> Task description
Give the number of lines in the data below where the string "aboutLink" occurs, and nothing else.

- - - -

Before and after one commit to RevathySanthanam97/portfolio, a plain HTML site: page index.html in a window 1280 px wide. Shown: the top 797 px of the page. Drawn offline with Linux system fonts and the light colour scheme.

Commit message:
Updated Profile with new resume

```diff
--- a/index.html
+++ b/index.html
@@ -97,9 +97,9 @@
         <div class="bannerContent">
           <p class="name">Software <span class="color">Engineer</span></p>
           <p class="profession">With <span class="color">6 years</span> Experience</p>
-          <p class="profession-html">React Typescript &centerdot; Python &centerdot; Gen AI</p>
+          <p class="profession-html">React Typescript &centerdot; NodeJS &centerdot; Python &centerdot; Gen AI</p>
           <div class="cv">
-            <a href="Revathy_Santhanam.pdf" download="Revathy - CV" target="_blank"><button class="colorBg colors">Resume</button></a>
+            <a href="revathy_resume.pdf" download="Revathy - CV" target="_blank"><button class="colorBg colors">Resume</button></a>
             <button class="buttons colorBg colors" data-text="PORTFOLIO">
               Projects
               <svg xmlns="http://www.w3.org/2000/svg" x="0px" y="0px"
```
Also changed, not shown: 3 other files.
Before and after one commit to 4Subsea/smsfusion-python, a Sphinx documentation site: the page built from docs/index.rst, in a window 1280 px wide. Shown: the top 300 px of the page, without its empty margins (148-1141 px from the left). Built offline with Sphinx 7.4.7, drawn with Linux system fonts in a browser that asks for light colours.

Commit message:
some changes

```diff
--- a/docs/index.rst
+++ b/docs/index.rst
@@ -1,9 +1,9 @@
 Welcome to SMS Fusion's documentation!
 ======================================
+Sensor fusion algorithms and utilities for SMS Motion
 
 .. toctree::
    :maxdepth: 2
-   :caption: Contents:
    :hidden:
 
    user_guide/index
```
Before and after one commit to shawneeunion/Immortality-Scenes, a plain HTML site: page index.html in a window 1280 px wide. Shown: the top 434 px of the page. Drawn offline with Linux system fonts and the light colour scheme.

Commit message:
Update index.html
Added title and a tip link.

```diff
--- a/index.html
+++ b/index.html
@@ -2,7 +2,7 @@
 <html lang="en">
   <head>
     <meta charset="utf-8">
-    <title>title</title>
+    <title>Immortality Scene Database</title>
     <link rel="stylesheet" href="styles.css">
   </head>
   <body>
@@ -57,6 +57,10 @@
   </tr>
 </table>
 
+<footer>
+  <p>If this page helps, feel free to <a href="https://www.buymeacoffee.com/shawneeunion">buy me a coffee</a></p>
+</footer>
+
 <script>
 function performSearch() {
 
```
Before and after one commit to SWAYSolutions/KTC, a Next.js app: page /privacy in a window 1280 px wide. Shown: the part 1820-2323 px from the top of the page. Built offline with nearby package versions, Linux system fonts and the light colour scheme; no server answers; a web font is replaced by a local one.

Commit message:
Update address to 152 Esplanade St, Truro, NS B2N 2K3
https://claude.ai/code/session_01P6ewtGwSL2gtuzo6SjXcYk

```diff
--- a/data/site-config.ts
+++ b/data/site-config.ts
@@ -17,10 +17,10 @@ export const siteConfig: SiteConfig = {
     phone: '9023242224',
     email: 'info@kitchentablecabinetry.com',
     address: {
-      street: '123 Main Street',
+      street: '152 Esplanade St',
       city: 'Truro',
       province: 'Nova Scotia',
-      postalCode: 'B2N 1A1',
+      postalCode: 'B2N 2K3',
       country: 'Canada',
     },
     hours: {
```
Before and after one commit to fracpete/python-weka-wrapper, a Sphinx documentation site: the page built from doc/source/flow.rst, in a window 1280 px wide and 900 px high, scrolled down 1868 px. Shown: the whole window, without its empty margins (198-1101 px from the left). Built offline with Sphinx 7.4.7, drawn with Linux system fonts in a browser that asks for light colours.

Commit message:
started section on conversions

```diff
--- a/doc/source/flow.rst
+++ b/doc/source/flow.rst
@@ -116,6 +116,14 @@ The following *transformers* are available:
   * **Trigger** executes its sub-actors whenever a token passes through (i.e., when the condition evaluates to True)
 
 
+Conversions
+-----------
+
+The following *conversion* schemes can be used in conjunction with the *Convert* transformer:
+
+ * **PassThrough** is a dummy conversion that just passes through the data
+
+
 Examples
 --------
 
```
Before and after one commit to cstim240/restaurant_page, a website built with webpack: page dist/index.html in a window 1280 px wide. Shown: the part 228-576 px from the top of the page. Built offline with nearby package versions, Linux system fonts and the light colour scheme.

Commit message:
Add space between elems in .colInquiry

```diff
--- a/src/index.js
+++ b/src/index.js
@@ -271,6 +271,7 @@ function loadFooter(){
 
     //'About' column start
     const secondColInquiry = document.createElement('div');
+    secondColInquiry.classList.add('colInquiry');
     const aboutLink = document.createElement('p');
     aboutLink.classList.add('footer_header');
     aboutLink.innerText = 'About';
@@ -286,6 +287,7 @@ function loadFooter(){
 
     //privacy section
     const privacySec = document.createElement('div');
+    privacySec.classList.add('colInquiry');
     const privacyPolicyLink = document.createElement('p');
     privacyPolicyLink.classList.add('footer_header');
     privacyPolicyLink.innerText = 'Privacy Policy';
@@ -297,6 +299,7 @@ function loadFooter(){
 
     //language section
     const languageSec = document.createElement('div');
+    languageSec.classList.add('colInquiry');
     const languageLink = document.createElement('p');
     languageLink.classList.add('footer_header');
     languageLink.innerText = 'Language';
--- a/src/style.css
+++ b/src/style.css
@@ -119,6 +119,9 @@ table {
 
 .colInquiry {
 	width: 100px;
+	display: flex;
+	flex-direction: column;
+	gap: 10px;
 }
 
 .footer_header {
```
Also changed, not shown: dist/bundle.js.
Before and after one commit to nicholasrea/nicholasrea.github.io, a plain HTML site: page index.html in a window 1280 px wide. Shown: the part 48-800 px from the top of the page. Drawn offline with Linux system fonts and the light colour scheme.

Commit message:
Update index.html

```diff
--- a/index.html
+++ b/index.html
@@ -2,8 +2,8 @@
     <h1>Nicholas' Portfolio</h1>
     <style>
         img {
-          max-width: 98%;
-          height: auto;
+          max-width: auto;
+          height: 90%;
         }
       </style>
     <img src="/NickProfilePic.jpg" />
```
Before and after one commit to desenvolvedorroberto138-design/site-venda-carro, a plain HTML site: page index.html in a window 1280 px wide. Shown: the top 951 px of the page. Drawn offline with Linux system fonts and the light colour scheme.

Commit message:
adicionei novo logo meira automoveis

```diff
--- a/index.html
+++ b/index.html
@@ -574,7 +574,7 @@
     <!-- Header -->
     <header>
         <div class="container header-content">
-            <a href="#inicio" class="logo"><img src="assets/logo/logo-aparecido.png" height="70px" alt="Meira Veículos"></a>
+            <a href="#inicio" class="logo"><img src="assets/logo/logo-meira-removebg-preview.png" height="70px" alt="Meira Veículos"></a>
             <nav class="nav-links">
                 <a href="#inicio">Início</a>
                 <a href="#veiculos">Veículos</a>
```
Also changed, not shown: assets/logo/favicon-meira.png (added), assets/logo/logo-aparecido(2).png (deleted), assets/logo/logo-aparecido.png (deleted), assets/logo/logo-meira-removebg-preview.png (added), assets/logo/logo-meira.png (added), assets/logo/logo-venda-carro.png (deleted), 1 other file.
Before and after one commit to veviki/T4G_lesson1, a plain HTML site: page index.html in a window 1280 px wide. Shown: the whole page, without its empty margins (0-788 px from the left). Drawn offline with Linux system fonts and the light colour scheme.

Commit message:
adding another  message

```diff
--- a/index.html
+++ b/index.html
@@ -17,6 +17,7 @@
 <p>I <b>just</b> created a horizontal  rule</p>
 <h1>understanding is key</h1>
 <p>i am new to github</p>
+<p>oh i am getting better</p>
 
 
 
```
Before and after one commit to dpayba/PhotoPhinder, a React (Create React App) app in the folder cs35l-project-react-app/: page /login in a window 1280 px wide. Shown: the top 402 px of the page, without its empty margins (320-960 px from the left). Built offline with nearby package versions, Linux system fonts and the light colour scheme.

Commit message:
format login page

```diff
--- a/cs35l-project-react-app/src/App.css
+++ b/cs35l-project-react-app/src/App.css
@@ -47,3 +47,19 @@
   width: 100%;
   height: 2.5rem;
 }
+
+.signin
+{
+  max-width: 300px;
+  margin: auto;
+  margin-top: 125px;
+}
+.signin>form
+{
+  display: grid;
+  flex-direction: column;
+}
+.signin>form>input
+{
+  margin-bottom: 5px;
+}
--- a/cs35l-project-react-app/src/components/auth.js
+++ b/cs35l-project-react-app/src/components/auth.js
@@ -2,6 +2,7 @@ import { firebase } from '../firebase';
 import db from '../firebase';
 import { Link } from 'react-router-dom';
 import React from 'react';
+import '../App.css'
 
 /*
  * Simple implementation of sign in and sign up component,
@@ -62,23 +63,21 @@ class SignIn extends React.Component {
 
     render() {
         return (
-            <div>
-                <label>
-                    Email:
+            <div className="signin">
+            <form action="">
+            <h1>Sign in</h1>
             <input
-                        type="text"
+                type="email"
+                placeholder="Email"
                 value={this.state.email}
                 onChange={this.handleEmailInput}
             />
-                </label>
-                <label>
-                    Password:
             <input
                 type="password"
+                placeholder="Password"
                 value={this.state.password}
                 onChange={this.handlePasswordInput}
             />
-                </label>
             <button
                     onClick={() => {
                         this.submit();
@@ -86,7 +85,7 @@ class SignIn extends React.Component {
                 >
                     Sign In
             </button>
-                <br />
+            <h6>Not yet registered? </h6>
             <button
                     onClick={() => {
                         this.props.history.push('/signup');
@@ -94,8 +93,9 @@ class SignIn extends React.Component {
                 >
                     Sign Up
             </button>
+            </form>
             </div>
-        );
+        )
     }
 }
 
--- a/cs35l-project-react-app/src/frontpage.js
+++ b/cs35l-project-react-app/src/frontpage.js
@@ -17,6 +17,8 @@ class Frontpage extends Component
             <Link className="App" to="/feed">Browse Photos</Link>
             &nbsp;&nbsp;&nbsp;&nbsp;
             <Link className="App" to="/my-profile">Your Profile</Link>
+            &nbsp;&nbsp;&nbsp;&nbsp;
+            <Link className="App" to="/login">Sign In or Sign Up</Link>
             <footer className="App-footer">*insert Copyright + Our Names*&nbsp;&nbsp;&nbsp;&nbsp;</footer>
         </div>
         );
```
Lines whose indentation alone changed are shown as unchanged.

- - - -

> Solution to this problem
3